Page 131 - OLD King Cole was a merry old soul, And a merry old soul was he; He called for his pipe, and he called for his bowl, And he called for his fiddlers three.
Page 81 - Nay, their endeavour keeps in the wonted pace : but there is, sir, an aiery of children, little eyases, that cry out on the top of question, and are most tyrannically clapped for't: these are now the fashion ; and so berattle the common stages (so they call them), that many, wearing rapiers, are afraid of goose-quills, and dare scarce come thither.
Page 93 - O, father abbot, An old man, broken with the storms of state, Is come to lay his weary bones among ye ; Give him a little earth for charity...
Page 174 - tis a most pretty shew : Through Cheapside and Fenchurch-street, and so to Aldgate pump, Each man with 's spurs in 's horses sides, and his back-sword cross his rump. My lord he takes a staff in hand to beat the bushes o'er ; I must confess it was a work he ne'er had done before. A creature bounceth from a bush, which made them all to laugh ; My lord, he cried, a hare a hare, but it prov'd an Essex calf.
Page 119 - My judgment is, that they ought all to be despised, and ought to serve but for winter talk by the fireside.
Page 20 - ... part in preparing for the said interlude, we will and require you that from henceforward ye do your utmost to prevent and hinder any such commotion in future, and for this ye have my warrant for apprehending and putting in prison any papists who shall, in performing interludes which are founded on any portions of the Old or New Testament, say or make use of any language which may tend to excite those who are beholding the same to any breach of the peace.
Page 286 - Ben Jonson was at a tavern, and in comes bishop Corbet (but not so then) into the next, room. Ben Jonson calls for a quart of raw wine, and gives it to the tapster ; Sirrah !' says he, ' carry this to the gentleman in the next chamber, and tell him I sacrifice my service to him.

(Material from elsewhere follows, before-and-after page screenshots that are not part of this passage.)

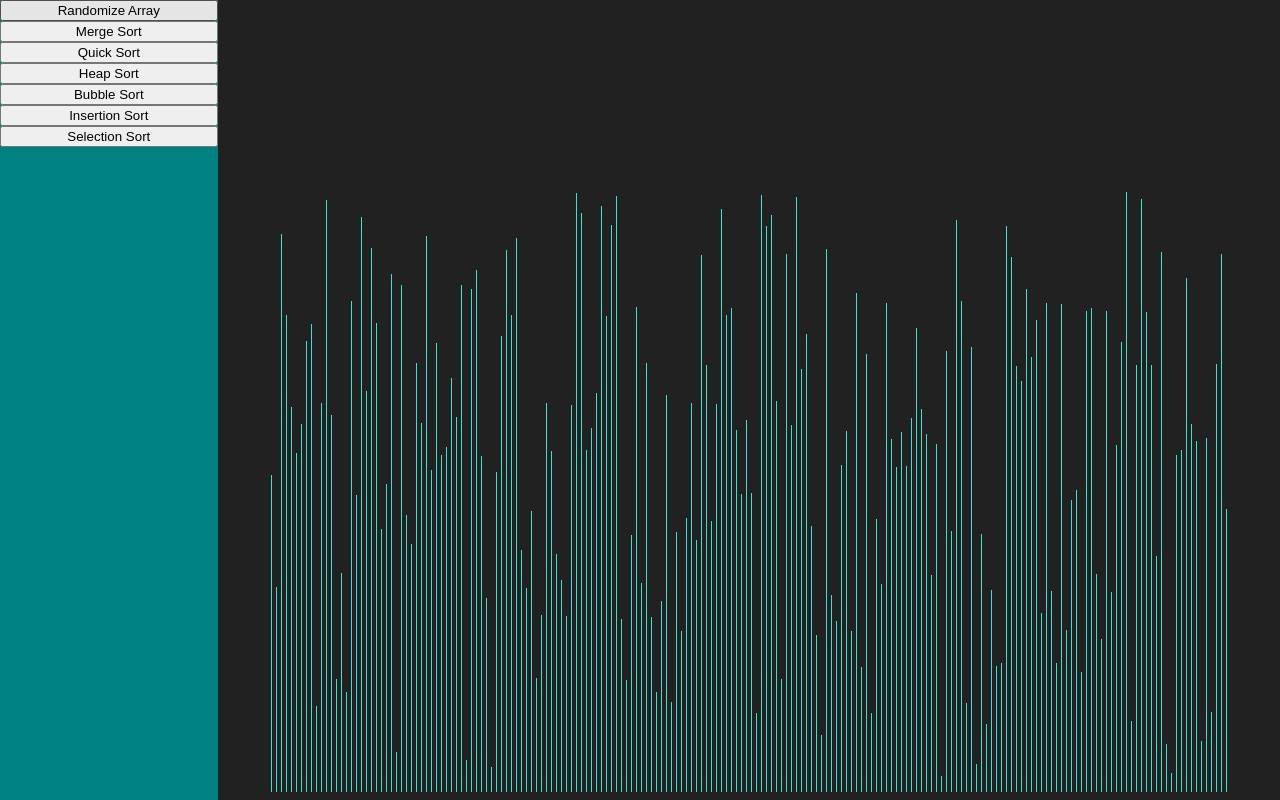
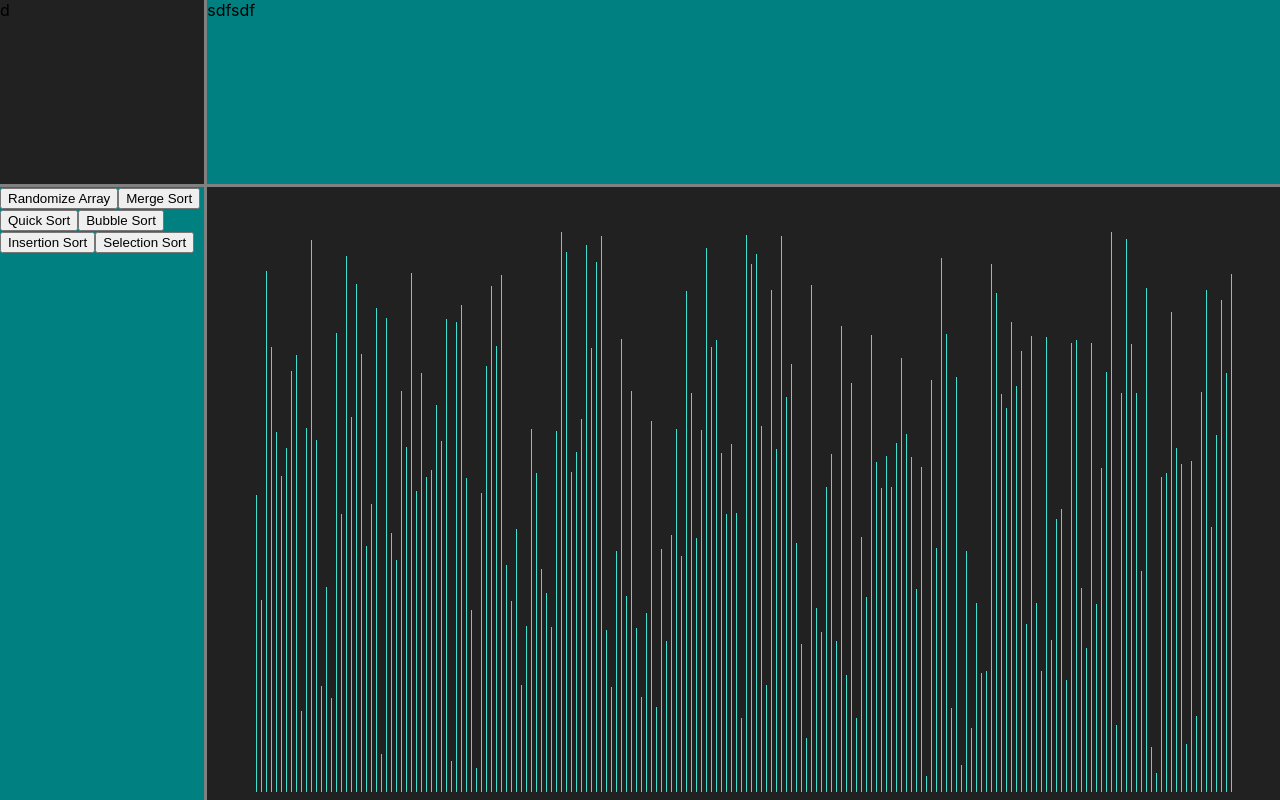
Before and after one commit to dawinderS/SortingAlgos, a React (Create React App) app: page / in a window 1280 px wide. Built offline with nearby package versions, Linux system fonts and the light colour scheme.

Commit message:
add design and animations, clean up code

```diff
--- a/src/App.css
+++ b/src/App.css
@@ -3,4 +3,5 @@ html,body {
     width:100%;
     margin: 0;
     padding: 0;
+    background: #212121;
 }
--- a/src/sortingAlgs/bubbleSort.jsx
+++ b/src/sortingAlgs/bubbleSort.jsx
@@ -30,15 +30,3 @@ function swap(auxillaryArray, firstIndex, secondIndex) {
   auxillaryArray[firstIndex] = auxillaryArray[secondIndex];
   auxillaryArray[secondIndex] = temp;
 }
-
-function arraysAreEqual(firstArray, secondArray) {
-  if (firstArray.length !== secondArray.length) {
-    return false;
-  }
-  for (let i = 0; i < firstArray.length; i++) {
-    if (firstArray[i] !== secondArray[i]) {
-      return false;
-    }
-  }
-  return true;
-}
--- a/src/sortingAlgs/insertionSort.jsx
+++ b/src/sortingAlgs/insertionSort.jsx
@@ -26,15 +26,3 @@ function insertionSort(auxillaryArray, animations) {
     auxillaryArray[j + 1] = key;
   }
 }
-
-function arraysAreEqual(firstArray, secondArray) {
-  if (firstArray.length !== secondArray.length) {
-    return false;
-  }
-  for (let i = 0; i < firstArray.length; i++) {
-    if (firstArray[i] !== secondArray[i]) {
-      return false;
-    }
-  }
-  return true;
-}
--- a/src/sortingAlgs/quickSort.jsx
+++ b/src/sortingAlgs/quickSort.jsx
@@ -52,15 +52,3 @@ function swap(auxillaryArray, firstIndex, secondIndex) {
   auxillaryArray[firstIndex] = auxillaryArray[secondIndex];
   auxillaryArray[secondIndex] = temp;
 }
-
-function arraysAreEqual(firstArray, secondArray) {
-  if (firstArray.length !== secondArray.length) {
-    return false;
-  }
-  for (let i = 0; i < firstArray.length; i++) {
-    if (firstArray[i] !== secondArray[i]) {
-      return false;
-    }
-  }
-  return true;
-}
--- a/src/sortingAlgs/selectionSort.jsx
+++ b/src/sortingAlgs/selectionSort.jsx
@@ -29,15 +29,3 @@ function swap(auxillaryArray, firstIndex, secondIndex) {
   auxillaryArray[firstIndex] = auxillaryArray[secondIndex];
   auxillaryArray[secondIndex] = temp;
 }
-
-function arraysAreEqual(firstArray, secondArray) {
-  if (firstArray.length !== secondArray.length) {
-    return false;
-  }
-  for (let i = 0; i < firstArray.length; i++) {
-    if (firstArray[i] !== secondArray[i]) {
-      return false;
-    }
-  }
-  return true;
-}
--- a/src/sortingVisuals/sorts.css
+++ b/src/sortingVisuals/sorts.css
@@ -7,23 +7,41 @@
   background: #212121;
 }
 
-.all-btns {
+.navbar {
   display: flex;
   flex-direction: column;
-  width: 17%;
+  width: 16%;
   min-width: 200px;
   background: teal;
-  /* background: turquoise; */
-  /* border-right: 1px solid whitesmoke; */
+  border-right: 3px solid grey;
   /* margin-bottom: 1vh; */
+}
+
+.navbar-header {
+  height: 23vh;
+  background: #212121;
+  border-bottom: 3px solid grey;
+
+}
+
+.barshow1 {
+  display: flex;
+  justify-content: space-between;
+  width: 84%;
+  margin-bottom: 1vh;
+  flex-direction: column;
 }
 
 .bar-show {
   display: flex;
   justify-content: center;
   align-items: flex-end;
-  width: 83%;
-  margin-bottom: 1vh;
+}
+
+.info-show {
+  height: 23vh;
+  background: teal;
+  border-bottom: 3px solid grey;
 }
 
 .arr-bars {
--- a/src/sortingVisuals/sorts.jsx
+++ b/src/sortingVisuals/sorts.jsx
@@ -7,11 +7,8 @@ import { insertionSortAnimations } from "../sortingAlgs/insertionSort";
 import { selectionSortAnimations } from '../sortingAlgs/selectionSort';
 
 const ANIMATION_SPEED_MS = 5;
-
-const NUM_OF_BARS = 250;
-
+// const NUM_OF_BARS = 250;
 const PRIMARY_COLOR = 'turquoise';
-
 const SECONDARY_COLOR = 'rgb(255, 0, 0)';
 
 export default class SortingVisuals extends React.Component {
@@ -32,8 +29,8 @@ export default class SortingVisuals extends React.Component {
     const BARS = document.getElementById("barshow").clientWidth;
     const HEIGHT = document.getElementById('app').clientHeight;
     const arr = [];
-    for (let i = 0; i < BARS * 0.18; i++) {
-      arr.push(randomVal(15, HEIGHT * 0.75));
+    for (let i = 0; i < BARS * 0.182; i++) {
+      arr.push(randomVal(15, HEIGHT * 0.70));
     }
 
     this.setState({ arr });
@@ -64,7 +61,7 @@ export default class SortingVisuals extends React.Component {
   }
 
   quickSort() {
-    const [animations,sortArray] = quickSortAnimations(this.state.arr);
+    const [animations] = quickSortAnimations(this.state.arr);
     for (let i = 0; i < animations.length - 1; i++) {
       const isColorChange = (i % 6 === 0) || (i % 6 === 1);
       const arrayBars = document.getElementsByClassName('arr-bars');
@@ -102,7 +99,7 @@ export default class SortingVisuals extends React.Component {
   }
 
   bubbleSort() {
-    const [animations,sortArray] = bubbleSortAnimations(this.state.arr);
+    const [animations] = bubbleSortAnimations(this.state.arr);
     for (let i = 0; i < animations.length; i++) {
       const isColorChange = (i % 4 === 0) || (i % 4 === 1);
       const arrayBars = document.getElementsByClassName('arr-bars');
@@ -130,7 +127,7 @@ export default class SortingVisuals extends React.Component {
   }
 
   insertionSort() {
-    const [animations,sortArray] = insertionSortAnimations(this.state.arr);
+    const [animations] = insertionSortAnimations(this.state.arr);
     for (let i = 0; i < animations.length; i++) {
       const isColorChange = (animations[i][0] === "comparision1") || (animations[i][0] === "comparision2");
       const arrayBars = document.getElementsByClassName('arr-bars');
@@ -184,15 +181,24 @@ export default class SortingVisuals extends React.Component {
 
     return (
       <div className='mainpage' >
-        <div className='all-btns'>
+        <div className='navbar'>
+          <div className='navbar-header'>
+            d
+          </div>
+          <div >
             <button onClick={ () => this.resetArr() }>Randomize Array</button>
             <button onClick={ () => this.mergeSort() }>Merge Sort</button>
             <button onClick={ () => this.quickSort() }>Quick Sort</button>
-          <button onClick={ () => this.heapSort() }>Heap Sort</button>
+            {/* <button onClick={ () => this.heapSort() }>Heap Sort</button> */}
             <button onClick={ () => this.bubbleSort() }>Bubble Sort</button>
             <button onClick={ () => this.insertionSort() }>Insertion Sort</button>
             <button onClick={ () => this.selectionSort() }>Selection Sort</button>
+          </div>
 
+        </div>
+        <div className='barshow1'>
+          <div className='info-show' style={{ height: '${}'}}>
+            sdfsdf
           </div>
           <div className='bar-show' id='barshow'>
             {arr.map((val, i) => (
@@ -203,6 +209,7 @@ export default class SortingVisuals extends React.Component {
             ))}
           </div>
         </div>
+      </div>
     )
   }
 }
```
Lines whose indentation alone changed are shown as unchanged.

Page 99 - It has been already observed that he was often omitted in the morris. During the reign of Elizabeth the Puritans made considerable havoc among the May-games, by their preachings and invectives. Poor Maid Marian was assimilated to the whore of Babylon ; friar Tuck was deemed a remnant of Popery, and the Hobby-horse an impious and Pagan superstition; and they were at length most completely put to the rout as the bitterest enemies of religion.